The ecological unit of LZNP and the Chiawa Game Management Area support a relatively large population of mammals. The escarpment and plateau regions are largely inaccessible and have not been formally surveyed. The valley floor, although a small area is host to many of the bigger mammals, elephant, buffalo, hippo, waterbuck, kudu, zebra, and crocodiles, impala and warthog. Occasionally, roan, eland and the Samango monkey. Nocturnal animals here are hyaena, porcupine, civet, genet and honeybadger.
The birdlife along the riverbanks is exceptional. Many a fish eagle can be seen and heard for miles around. Nesting along the cliffs are white fronted and carmine bee eaters. Another unusual the red winged pratincole, the elegant crested guinea fowl, black eagle, and vast swarms of quelea. In summer the stunning narina trogon makes its home here. Other specialities are the trumpeter hornbill, Meyers parrot and Lilian’s lovebird.

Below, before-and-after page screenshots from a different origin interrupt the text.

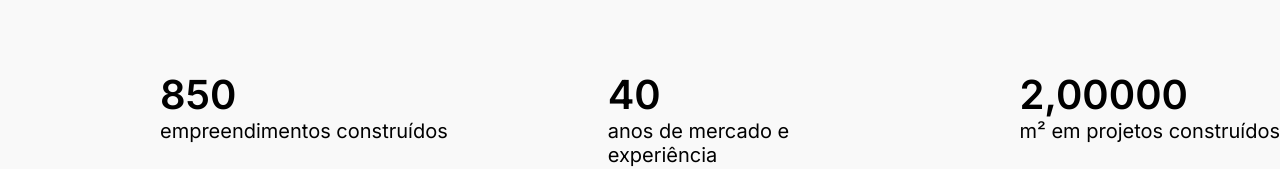
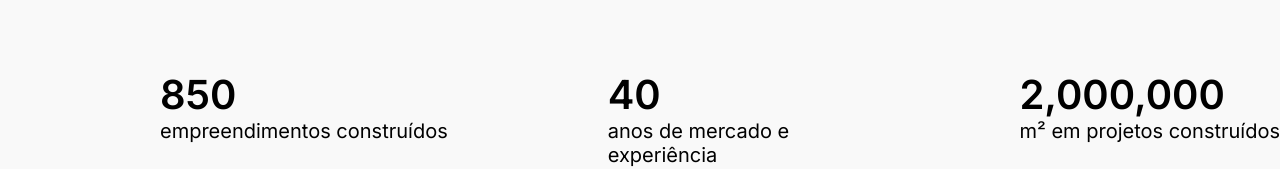
Before and after one commit to vitorlsboliveira/desafio1-dnc-vitor, a plain HTML site: page index.html in a window 1280 px wide. Shown: the part 480-649 px from the top of the page. Drawn offline with Linux system fonts and the light colour scheme; a script that the page names is missing.

Commit message:
Update index.html
Correção do número informativo de m² em projetos construídos de "2,00000" para "2,000,000"

```diff
--- a/index.html
+++ b/index.html
@@ -29,7 +29,7 @@
             <p class="texto-informativo">anos de mercado e experiência</p>
         </div>
         <div class="informativo">
-            <p class="numero-informativo">2,00000</p>
+            <p class="numero-informativo">2,000,000</p>
             <p class="texto-informativo">m² em projetos construídos</p>
         </div>
     </div>
```
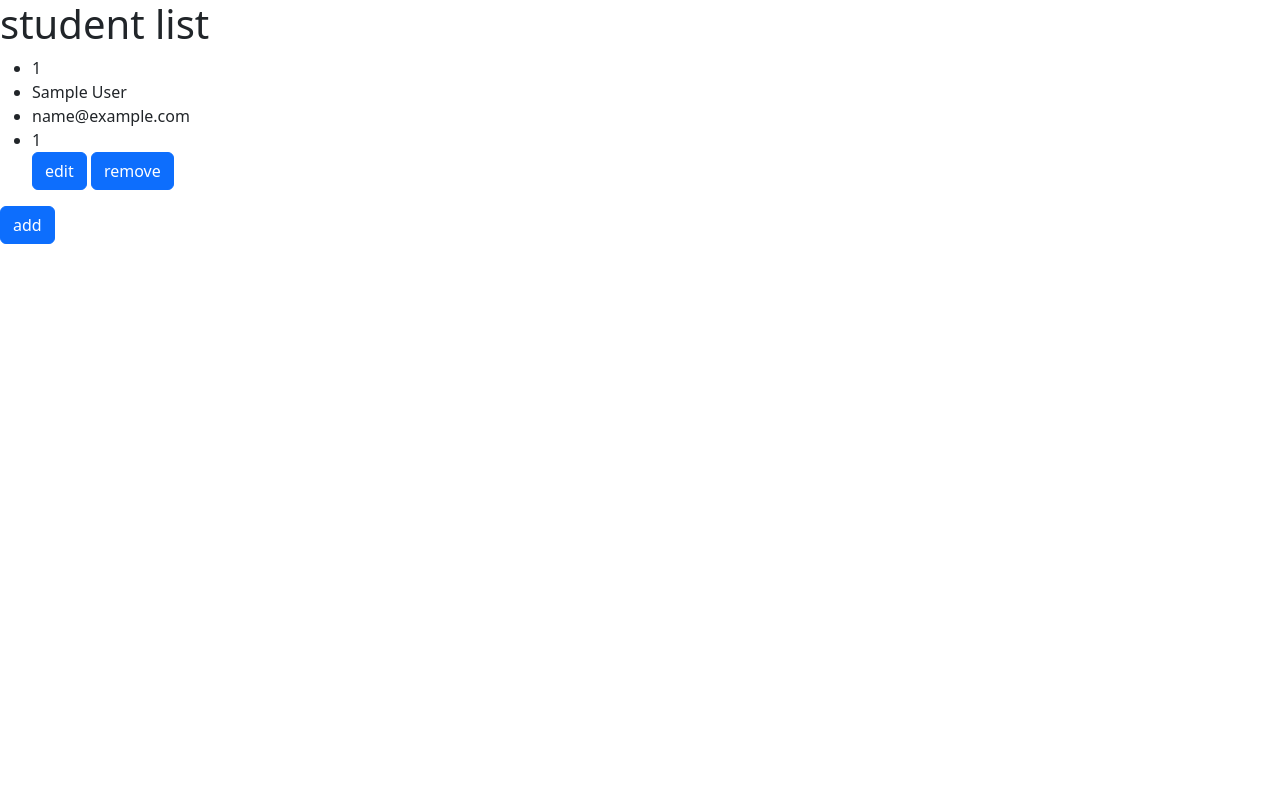
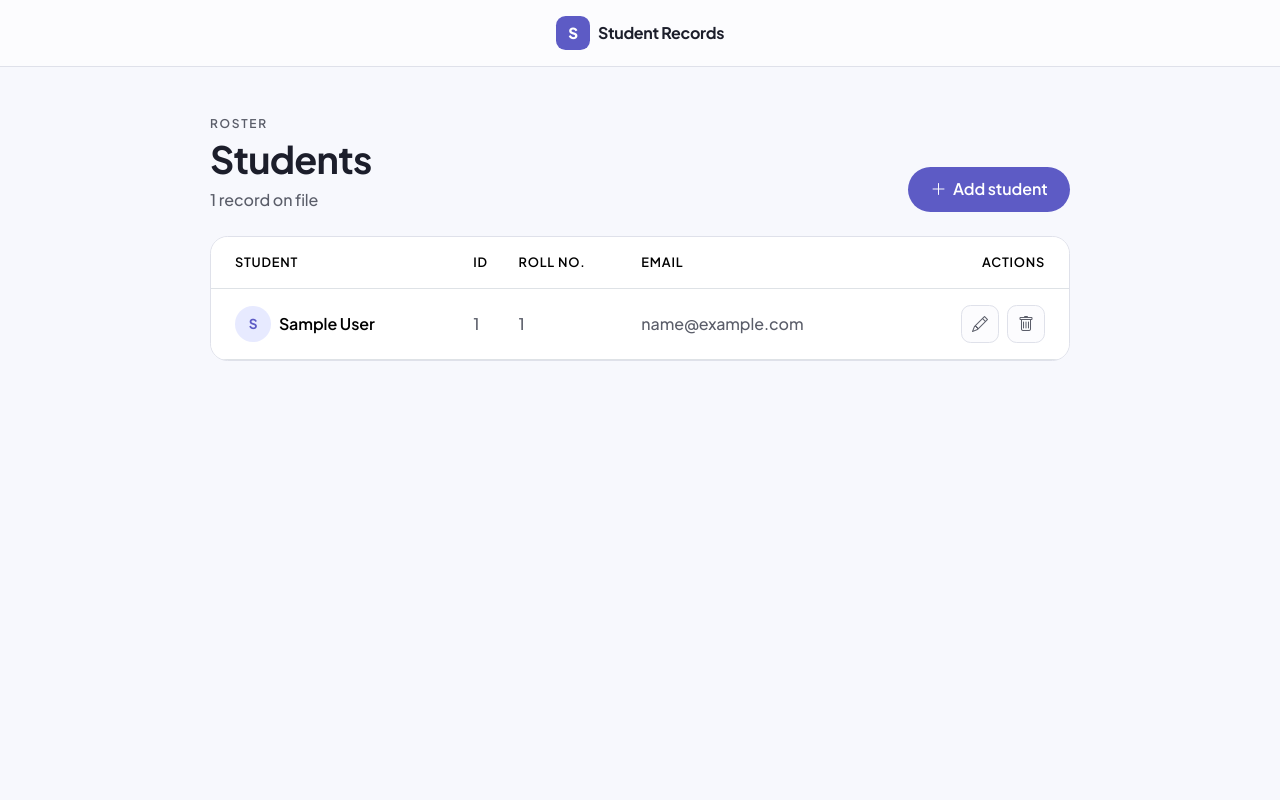
Before and after one commit to venkatapathy-2009/pro-stu-management, a Django app: page / in a window 1280 px wide. Run offline with Django 5.2, Linux system fonts and the light colour scheme; tables that the repository leaves empty hold one stand-in row (values such as "Sample post").

Commit message:
last commit

```diff
--- a/students/models.py
+++ b/students/models.py
@@ -4,6 +4,3 @@ class student(models.Model):
     name=models.CharField(max_length=100)
     roll_no=models.IntegerField(unique=True)
     email=models.EmailField(unique=True)
-
-
-# Create your models here.
--- /dev/null
+++ b/students/templates/base.html
@@ -0,0 +1,180 @@
+<!DOCTYPE html>
+<html lang="en">
+<head>
+    <meta charset="UTF-8">
+    <meta name="viewport" content="width=device-width, initial-scale=1.0">
+    <title>{% block title %}Student Records{% endblock %}</title>
+
+    <link rel="preconnect" href="https://fonts.googleapis.com">
+    <link rel="preconnect" href="https://fonts.gstatic.com" crossorigin>
+    <link href="https://fonts.googleapis.com/css2?family=Plus+Jakarta+Sans:wght@400;500;600;700;800&display=swap" rel="stylesheet">
+
+    <link href="https://cdn.jsdelivr.net/npm/bootstrap@5.3.8/dist/css/bootstrap.min.css" rel="stylesheet"
+        integrity="sha384-sRIl4kxILFvY47J16cr9ZwB07vP4J8+LH7qKQnuqkuIAvNWLzeN8tE5YBujZqJLB" crossorigin="anonymous">
+    <link rel="stylesheet" href="https://cdn.jsdelivr.net/npm/bootstrap-icons@1.11.3/font/bootstrap-icons.min.css">
+
+    <style>
+        :root {
+            --bg: oklch(98% 0.006 275);
+            --surface: oklch(99.2% 0.003 275);
+            --border: oklch(91% 0.012 275);
+            --text: oklch(24% 0.025 275);
+            --text-muted: oklch(48% 0.02 275);
+            --accent: oklch(53% 0.16 280);
+            --accent-hover: oklch(46% 0.17 280);
+            --accent-soft: oklch(94% 0.03 280);
+            --danger: oklch(56% 0.16 25);
+            --danger-soft: oklch(95% 0.03 25);
+            --radius-lg: 1.1rem;
+            --radius-md: 0.7rem;
+        }
+
+        * { box-sizing: border-box; }
+
+        html, body {
+            height: 100%;
+        }
+
+        body {
+            background: var(--bg);
+            color: var(--text);
+            font-family: 'Plus Jakarta Sans', system-ui, sans-serif;
+            font-weight: 450;
+            letter-spacing: -0.005em;
+        }
+
+        h1, h2, h3, h4, .brand {
+            font-weight: 700;
+            letter-spacing: -0.02em;
+        }
+
+        .navbar {
+            background: var(--surface);
+            border-bottom: 1px solid var(--border);
+        }
+
+        .brand-mark {
+            width: 34px;
+            height: 34px;
+            border-radius: 0.6rem;
+            background: var(--accent);
+            color: white;
+            display: inline-flex;
+            align-items: center;
+            justify-content: center;
+            font-weight: 800;
+            font-size: 0.95rem;
+        }
+
+        .page-shell {
+            max-width: 900px;
+            margin: 0 auto;
+            padding: 3rem 1.25rem 4rem;
+        }
+
+        .eyebrow {
+            font-size: 0.75rem;
+            font-weight: 600;
+            letter-spacing: 0.14em;
+            text-transform: uppercase;
+            color: var(--text-muted);
+        }
+
+        .page-title {
+            font-size: clamp(1.75rem, 3vw, 2.35rem);
+            margin: 0.2rem 0 0.4rem;
+        }
+
+        .page-subtitle {
+            color: var(--text-muted);
+            font-size: 1rem;
+            margin-bottom: 0;
+        }
+
+        .btn {
+            font-weight: 600;
+            transition: transform 0.25s cubic-bezier(0.16, 1, 0.3, 1), background-color 0.2s ease, box-shadow 0.2s ease;
+        }
+        .btn:active { transform: scale(0.97); }
+
+        .btn-accent {
+            background: var(--accent);
+            border: none;
+            color: white;
+            border-radius: 999px;
+            padding: 0.65rem 1.4rem;
+        }
+        .btn-accent:hover { background: var(--accent-hover); color: white; }
+
+        .btn-ghost {
+            background: transparent;
+            border: 1px solid var(--border);
+            color: var(--text);
+            border-radius: 999px;
+            padding: 0.6rem 1.3rem;
+        }
+        .btn-ghost:hover { border-color: var(--accent); color: var(--accent); }
+
+        .icon-btn {
+            width: 38px;
+            height: 38px;
+            border-radius: 0.6rem;
+            border: 1px solid var(--border);
+            background: var(--surface);
+            display: inline-flex;
+            align-items: center;
+            justify-content: center;
+            color: var(--text-muted);
+            transition: all 0.2s ease;
+        }
+        .icon-btn:hover {
+            background: var(--accent-soft);
+            color: var(--accent);
+            border-color: var(--accent-soft);
+        }
+        .icon-btn.danger:hover {
+            background: var(--danger-soft);
+            color: var(--danger);
+            border-color: var(--danger-soft);
+        }
+
+        .panel {
+            background: var(--surface);
+            border: 1px solid var(--border);
+            border-radius: var(--radius-lg);
+        }
+
+        .form-control, .form-select {
+            border: 1px solid var(--border);
+            border-radius: var(--radius-md);
+            padding: 0.85rem 1rem;
+        }
+        .form-control:focus, .form-select:focus {
+            border-color: var(--accent);
+            box-shadow: 0 0 0 3px var(--accent-soft);
+        }
+        .form-floating > label {
+            color: var(--text-muted);
+        }
+
+        a { text-decoration: none; }
+    </style>
+    {% block extra_head %}{% endblock %}
+</head>
+<body>
+
+<nav class="navbar navbar-expand py-3">
+    <div class="page-shell d-flex justify-content-between align-items-center py-0" style="padding-top:0; padding-bottom:0;">
+        <a href="{% url 'home' %}" class="d-flex align-items-center gap-2 brand" style="color: var(--text);">
+            <span class="brand-mark">S</span>
+            <span>Student Records</span>
+        </a>
+    </div>
+</nav>
+
+<main>
+    {% block content %}{% endblock %}
+</main>
+
+</body>
+</html>
--- a/students/templates/home.html
+++ b/students/templates/home.html
@@ -1,38 +1,74 @@
-<!DOCTYPE html>
-<html lang="en">
+{% extends "base.html" %}
+{% block title %}Student Records{% endblock %}
 
-<head>
-    <meta charset="UTF-8">
-    <meta name="viewport" content="width=device-width, initial-scale=1.0">
-    <title>Document</title>
-    <link href="https://cdn.jsdelivr.net/npm/bootstrap@5.3.8/dist/css/bootstrap.min.css" rel="stylesheet"
-        integrity="sha384-sRIl4kxILFvY47J16cr9ZwB07vP4J8+LH7qKQnuqkuIAvNWLzeN8tE5YBujZqJLB" crossorigin="anonymous">
-    <script src="https://cdn.jsdelivr.net/npm/bootstrap@5.3.8/dist/js/bootstrap.bundle.min.js"
-        integrity="sha384-FKyoEForCGlyvwx9Hj09JcYn3nv7wiPVlz7YYwJrWVcXK/BmnVDxM+D2scQbITxI"
-        crossorigin="anonymous"></script>
-    <script src="https://cdn.jsdelivr.net/npm/@popperjs/core@2.11.8/dist/umd/popper.min.js"
-        integrity="sha384-I7E8VVD/ismYTF4hNIPjVp/Zjvgyol6VFvRkX/vR+Vc4jQkC+hVqc2pM8ODewa9r"
-        crossorigin="anonymous"></script>
-    <script src="https://cdn.jsdelivr.net/npm/bootstrap@5.3.8/dist/js/bootstrap.min.js"
-        integrity="sha384-G/EV+4j2dNv+tEPo3++6LCgdCROaejBqfUeNjuKAiuXbjrxilcCdDz6ZAVfHWe1Y"
-        crossorigin="anonymous"></script>
-</head>
+{% block content %}
+<div class="page-shell">
+    <div class="d-flex justify-content-between align-items-end flex-wrap gap-3 mb-4">
+        <div>
+            <div class="eyebrow">Roster</div>
+            <h1 class="page-title">Students</h1>
+            <p class="page-subtitle">{{ stu_obj|length }} record{{ stu_obj|length|pluralize }} on file</p>
+        </div>
+        <a href="{% url 'add_st' %}" class="btn btn-accent">
+            <i class="bi bi-plus-lg me-1"></i> Add student
+        </a>
+    </div>
 
-<body>
-
-    <h1>student list </h1>
-    {% for i in stu_obj %}
-    <ul>
-        <li>{{ i.idi }}</li>
-        <li>{{ i.name }}</li>
-        <li>{{ i.email }}</li>
-        <li>{{ i.roll_no }}</li>
-        <a  class="btn btn-primary" href="{% url 'edit' i.id %}">edit</a>
-        <a class="btn btn-primary" href="{% url 'remove' i.id  %}">remove</a>
-    </ul>
-    {% endfor %}
-    <a class="btn btn-primary" href={% url 'add_st' %}>add</a>
-
-</body>
-
-</html>
+    {% if stu_obj %}
+    <div class="panel overflow-hidden">
+        <table class="table align-middle mb-0">
+            <thead>
+                <tr style="color: var(--text-muted); font-size: 0.8rem; text-transform: uppercase; letter-spacing: 0.06em;">
+                    <th class="ps-4 py-3 fw-semibold">Student</th>
+                    <th class="py-3 fw-semibold">ID</th>
+                    <th class="py-3 fw-semibold">Roll no.</th>
+                    <th class="py-3 fw-semibold">Email</th>
+                    <th class="pe-4 py-3 text-end fw-semibold">Actions</th>
+                </tr>
+            </thead>
+            <tbody>
+                {% for i in stu_obj %}
+                <tr style="border-top: 1px solid var(--border);">
+                    <td class="ps-4 py-3">
+                        <div class="d-flex align-items-center gap-2">
+                            <span class="d-inline-flex align-items-center justify-content-center"
+                                  style="width:36px;height:36px;border-radius:50%;background:var(--accent-soft);color:var(--accent);font-weight:700;font-size:0.85rem;">
+                                {{ i.name|slice:":1"|upper }}
+                            </span>
+                            <span class="fw-semibold">{{ i.name }}</span>
+                        </div>
+                    </td>
+                    <td class="py-3" style="color: var(--text-muted);">{{ i.idi }}</td>
+                    <td class="py-3" style="color: var(--text-muted);">{{ i.roll_no }}</td>
+                    <td class="py-3" style="color: var(--text-muted);">{{ i.email }}</td>
+                    <td class="pe-4 py-3">
+                        <div class="d-flex justify-content-end gap-2">
+                            <a href="{% url 'edit' i.id %}" class="icon-btn" title="Edit">
+                                <i class="bi bi-pencil"></i>
+                            </a>
+                            <a href="{% url 'remove' i.id %}" class="icon-btn danger" title="Remove"
+                               onclick="return confirm('Remove {{ i.name }} from the roster?');">
+                                <i class="bi bi-trash"></i>
+                            </a>
+                        </div>
+                    </td>
+                </tr>
+                {% endfor %}
+            </tbody>
+        </table>
+    </div>
+    {% else %}
+    <div class="panel text-center py-5">
+        <div class="d-inline-flex align-items-center justify-content-center mb-3"
+             style="width:56px;height:56px;border-radius:50%;background:var(--accent-soft);color:var(--accent);font-size:1.4rem;">
+            <i class="bi bi-people"></i>
+        </div>
+        <h2 class="h5 mb-1">No students yet</h2>
+        <p class="page-subtitle mb-4">Add your first student to start building the roster.</p>
+        <a href="{% url 'add_st' %}" class="btn btn-accent">
+            <i class="bi bi-plus-lg me-1"></i> Add student
+        </a>
+    </div>
+    {% endif %}
+</div>
+{% endblock %}
```
Also changed, not shown: students/forms.py (+17 -2 lines), students/templates/add.html (+34 -15 lines), students/templates/edit.html (+36 -15 lines).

The vegetation in the area is predominated by Acacia albida trees, a thorn species 10 – 30m high with the classical shady umbrella canopy. It is able to tolerate sandier soils than other woodland species and serves to stabilise infertile sandbanks and reduce erosion. Winterthorn pods are also remarkably nutritious to elephants who digest it leaving about 40% intact, thereby contributing to its proliferation.
The best time is mid season from June to September, but all lodges and canoeing operators are open from April to November. Kayila lodge is open all year. Fishing is at its best in September / October.